Farmers were preparing for a late harvest rally today (Friday, 27 August) after dry weather was forecast for most of the UK next week.
Many parts of the country, especially the south, have been recently blighted by rain, which has hampered work and increased concerns about crop quality and diseases.
But Met Office forecaster John Hammond said most farmers could expect “a week to 10 days” of dry weather.
“Over the weekend, scattered showers are likely in some northern and eastern areas, but elsewhere it will be dry,” he said.
“High pressure will drift across the UK next week, bringing cooler nights and drier days. It’s an improving picture.”
Shropshire and West Midlands
Harvest was going slow in Shropshire and the West Midlands, with 35% of the wheat cut so far, said Julian Walker at Shropshire Grain.
“Hardly anything has been done this week, but the forecast is good for the next 10 days so we’re hopeful harvest will be wrapped up by then,” he said.
Mr Walker was hopeful that quality would be good, although yields were still unknown.
Philip Darke, managing director of Camgrain, said on Friday that around 30% of farmers had finished harvesting.
Winter barley, spring barley, oilseed rape and Group 1 and 2 wheat crops were “effectively finished and in storage”.
Milling wheat quality has been good because farmers have been allowed to cut wheat at 20-25% moisture for a £7/t drying charge, he added.

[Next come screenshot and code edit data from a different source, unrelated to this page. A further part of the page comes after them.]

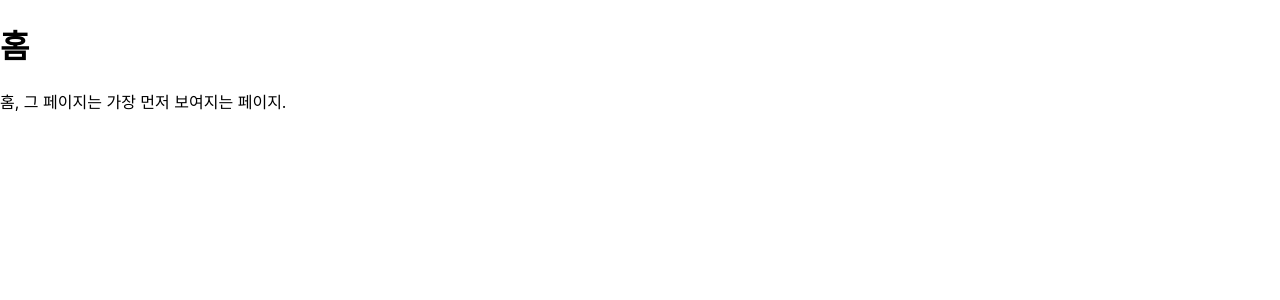
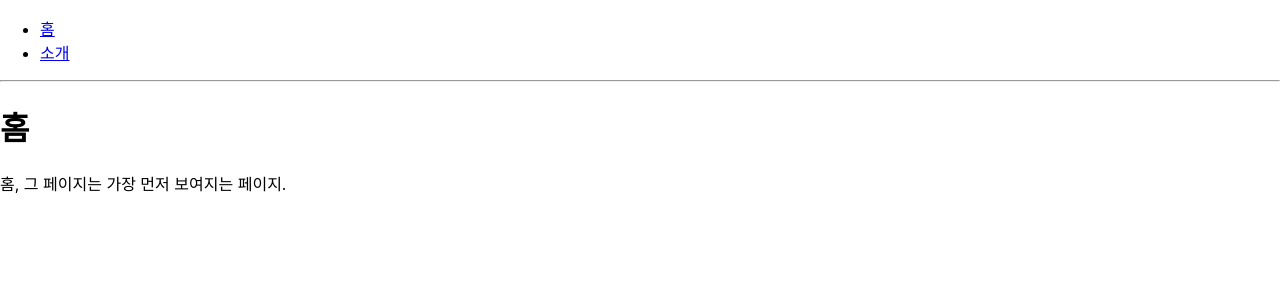
Before and after one commit to eldbxor/React.Tutorial.Router, a React (Create React App) app: page / in a window 1280 px wide. Shown: the top 300 px of the page. Built offline with nearby package versions, Linux system fonts and the light colour scheme.

Commit message:
Link를 이용한 페이지 주소 변경

```diff
--- a/src/App.js
+++ b/src/App.js
@@ -1,10 +1,19 @@
-import { Route, Routes } from "react-router-dom";
+import { Route, Routes, Link } from "react-router-dom";
 import About from "./About";
 import Home from "./Home";
 
 const App = () => {
   return (
     <div>
+      <ul>
+        <li>
+          <Link to="/">홈</Link>
+        </li>
+        <li>
+          <Link to="/about">소개</Link>
+        </li>
+      </ul>
+      <hr />
       <Routes>
         <Route path="/" element={<Home />} exact={true} />
         <Route path="/about" element={<About />} />
```
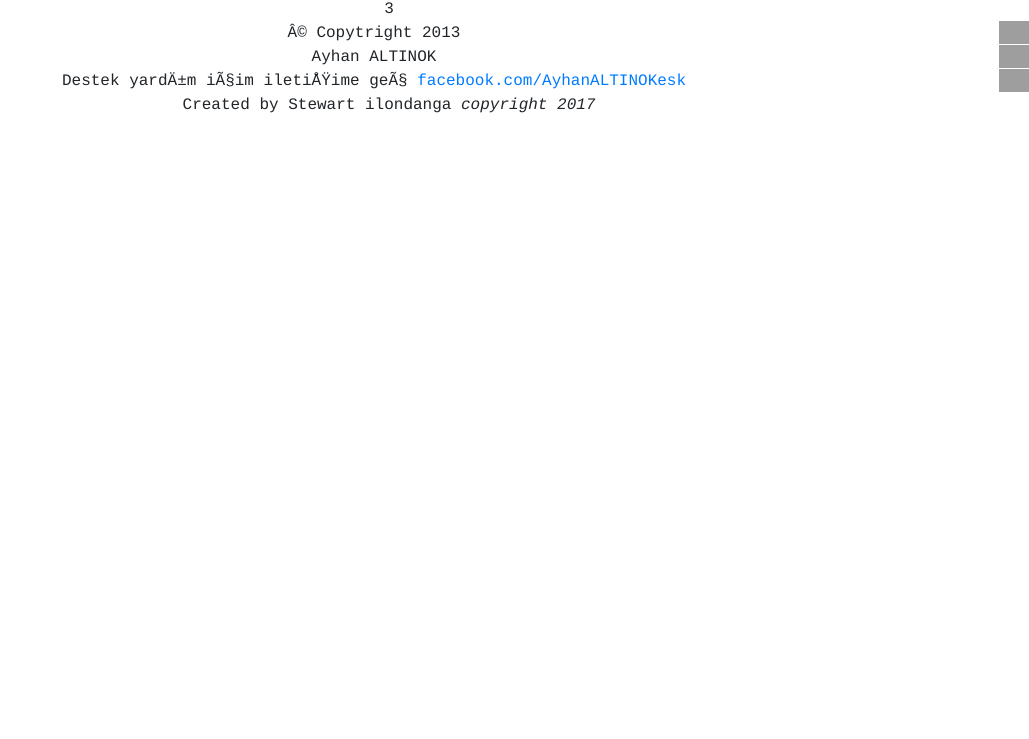
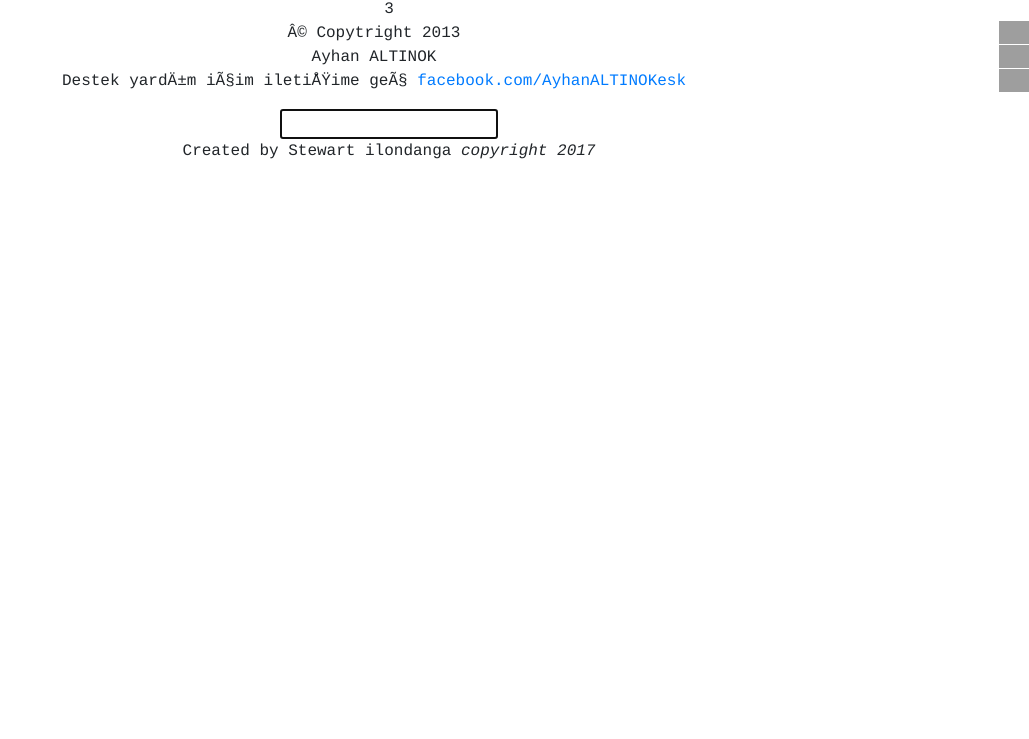
Before and after one commit to stewilondanga/coaxial, a plain HTML site: page index.html in a window 1280 px wide. Shown: the part 61-800 px from the top of the page, without its empty margins (251-1280 px from the left). Drawn offline with nearby package versions, Linux system fonts and the light colour scheme; grey boxes are pictures that could not be loaded; a script that the page names is missing.

Commit message:
add index.html

```diff
--- a/index.html
+++ b/index.html
@@ -36,6 +36,15 @@
         <div class="sil"></div>
       </div>
 
+      <div id="son"></div>
+    </div>
+    <p class="intent"></p>
+    <form action="javascript:void(0)" method="post" id="form">
+      <fieldset>
+        <input type="text" id="txt" placehlder="your message here" autofocus>
+      </fieldset>
+    </form>
+
 
   <div class="panel-footer">
     <p>Created by Stewart ilondanga <em>copyright 2017</em></p>
```
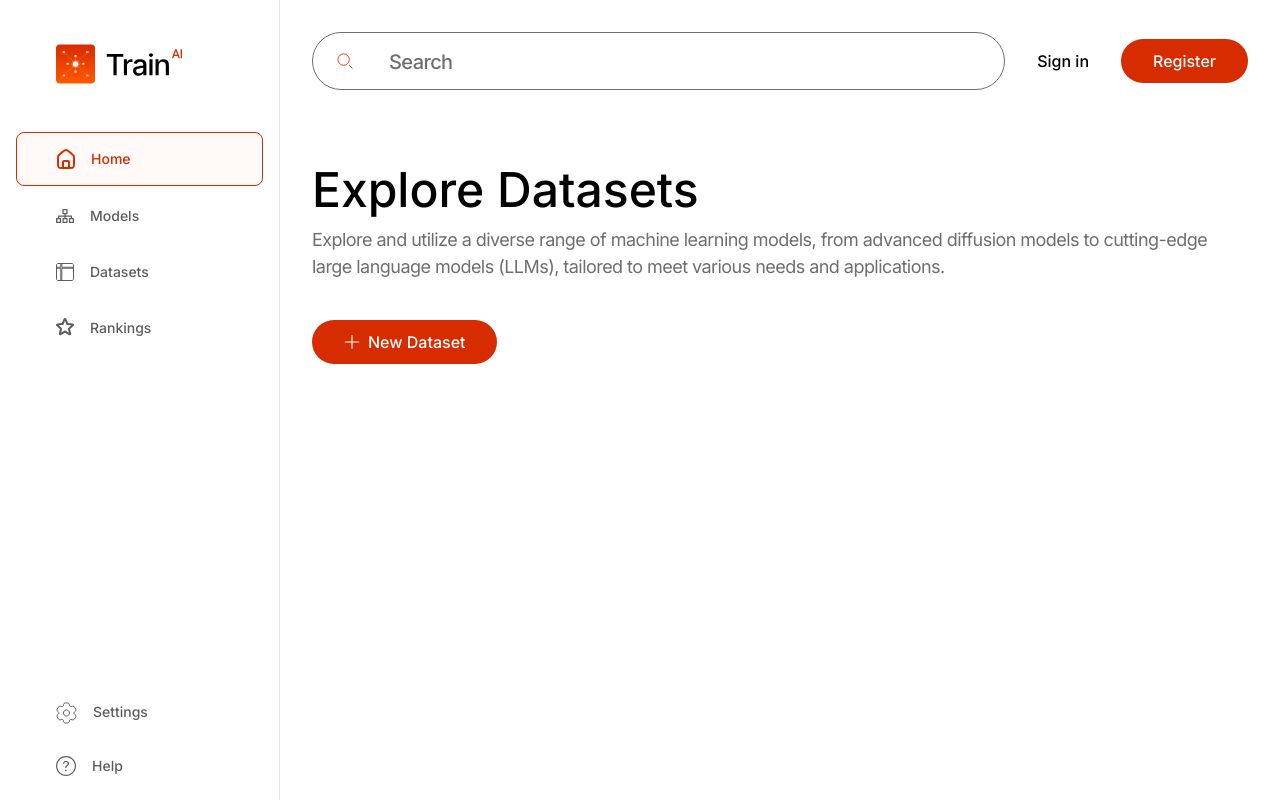
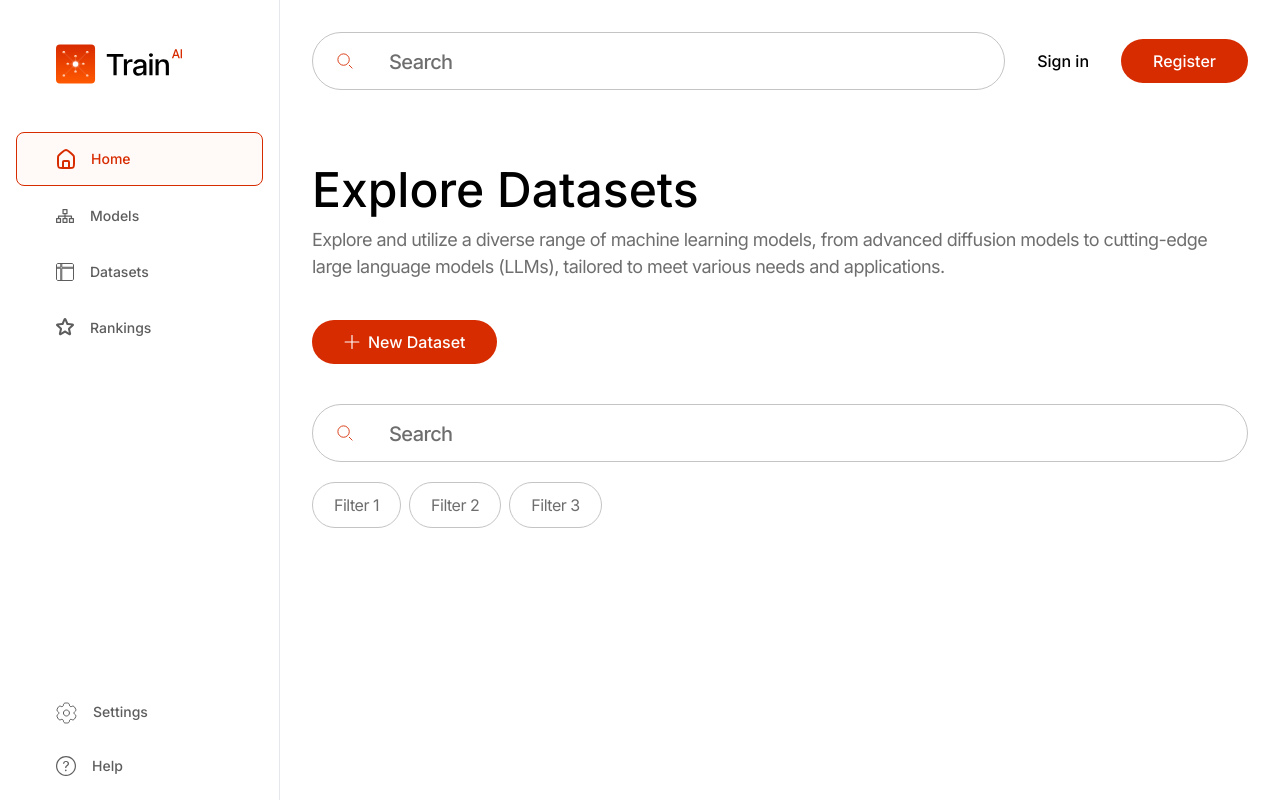
Before and after one commit to Train-AI-Group/Mikael-Frontend, a Next.js app: page /dashboard in a window 1280 px wide. Built offline with nearby package versions, Linux system fonts and the light colour scheme.

Commit message:
Search datasets feature component

```diff
--- a/app/dashboard/page.tsx
+++ b/app/dashboard/page.tsx
@@ -1,4 +1,5 @@
 import { DashboardHeading } from "@/components/DashboardHeading/DashboardHeading"
+import { SearchDatasets } from "@/features/SearchDatasets/SearchDatasets"
 
 export default function Dashboard() {
   return (
@@ -7,6 +8,7 @@ export default function Dashboard() {
         title="Explore Datasets"
         description="Explore and utilize a diverse range of machine learning models, from advanced diffusion models to cutting-edge large language models (LLMs), tailored to meet various needs and applications."
       />
+      <SearchDatasets />
     </>
   )
 }
--- /dev/null
+++ b/components/FilterPill/FilterPill.tsx
@@ -0,0 +1,24 @@
+import { ReactNode } from "react"
+import classNames from "classnames"
+
+interface FilterPillProps {
+  children: ReactNode
+  className?: string
+  isActive?: boolean
+}
+
+export const FilterPill = ({ children, className, isActive = false }: FilterPillProps) => {
+  return (
+    <div
+      className={classNames(
+        "cursor-pointer inline-flex items-center px-[21px] py-[10px] border border-[#C4C4C4] rounded-full font-inter text-base font-normal text-[#6E6E6E] tracking-[-0.03em] hover:border-primary-500 hover:text-primary-500",
+        {
+          "bg-primary-500 text-white border-primary-500": isActive,
+        },
+        className
+      )}
+    >
+      {children}
+    </div>
+  )
+}
--- a/components/SearchInput/SearchInput.tsx
+++ b/components/SearchInput/SearchInput.tsx
@@ -4,7 +4,7 @@ export const SearchInput = () => {
   return (
     <label
       htmlFor="search"
-      className="flex flex-row flex-1 items-center px-6 py-3.5 border border-[#6E6E6E] rounded-full"
+      className="flex flex-row flex-1 items-center px-6 py-3.5 border border-[#C4C4C4] rounded-full"
     >
       <Image src="/icons/search.svg" alt="Search" width={16} height={16} className="mr-7" />
       <input
--- /dev/null
+++ b/features/SearchDatasets/SearchDatasets.tsx
@@ -0,0 +1,15 @@
+import { SearchInput } from "@/components/SearchInput/SearchInput"
+import { FilterPill } from "@/components/FilterPill/FilterPill"
+
+export const SearchDatasets = () => {
+  return (
+    <div className="flex flex-col gap-5">
+      <SearchInput />
+      <div className="flex flex-wrap gap-2">
+        <FilterPill>Filter 1</FilterPill>
+        <FilterPill>Filter 2</FilterPill>
+        <FilterPill>Filter 3</FilterPill>
+      </div>
+    </div>
+  )
+}
```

However, Group 3 and 4 wheats that were still standing in fields were sprouting.
“We have still got a sizeable tonnage out there that is not going to have a hagberg,” said Mr Darke.
“Hagbergs were around 150 on Solstice on Wednesday (25th August) and it has been raining ever since.
“One farmer in Bar Hill, Cambridge, has Viscount and that has got sprouts all over it. It’s a nightmare.”
Independent AICC agronomist Dan Dines, who advises 25 growers in Dorset and Wiltshire, said some farms have nearly finished harvesting.
“The bigger units still have around 40-50% of their wheat to cut. It varies from farm to farm.”
Combine size, crop-drying and the moisture levels at which growers are prepared to cut are influencing the amount of work completed, he suggested.
“The moisture levels they are cutting at have gradually increased as time has gone by,” he added. “We haven’t had a full day’s combining here for almost a fortnight.”
Sprouting has begun in places and he predicted it will soon be widespread if damp conditions remain.
However, in the North West, Northern Ireland and Scotland, harvest appeared to be progressing well.
North-west independent agronomist Paul Sweeney said on Friday around 70% of wheat had been cut.
“Yields are extremely variable. Light land has suffered, but heavy land has held up remarkably well and some farmers have had exceptionally high yields.”
No significant disease concerns have been reported, he added.
Harvest was on target at Meurig Raymond’s Trenewydd Fawr, in Haverfordwest, Dyfed, at about 60% complete.
“We have not had a lot of rain over the last few days, but with dry weather forecast for next week, we are revving up to go,” said Mr Raymond.
So far, spring barley yields were down to 7.5t/ha from 7.7t/ha last year, while first wheat yields are also down to 10t/ha from 10.8t/ha.
However, the quality of milling wheats was good. “If the weather settles, I’m hoping we can harvest some good quality with what’s left,” he added.
Andrew Gilchrist, managing director of Scottish Agronomy, said harvest was stop-start due to showery weather.
By Friday, around 5-10% of wheat – with yields “holding up quite well” – and 15-20% of spring barley had been harvested in Scotland, he said.
“Spring barley quality is good, although in southern Scotland grain nitrogen tends to be low on crops, especially around Fife,” he added.
Clive Coffey, managing director of Clarendon Agricare, based in Portadown, Co Amagh, said up to 25% of spring barley and wheat had been cut by Friday.
“Yields are variable, wheats are good, but spring barley is fairly disappointing,” he said.
“Disease has come in of late, maybe more on barleys. Rhynchosporium has probably done some harm to yields.”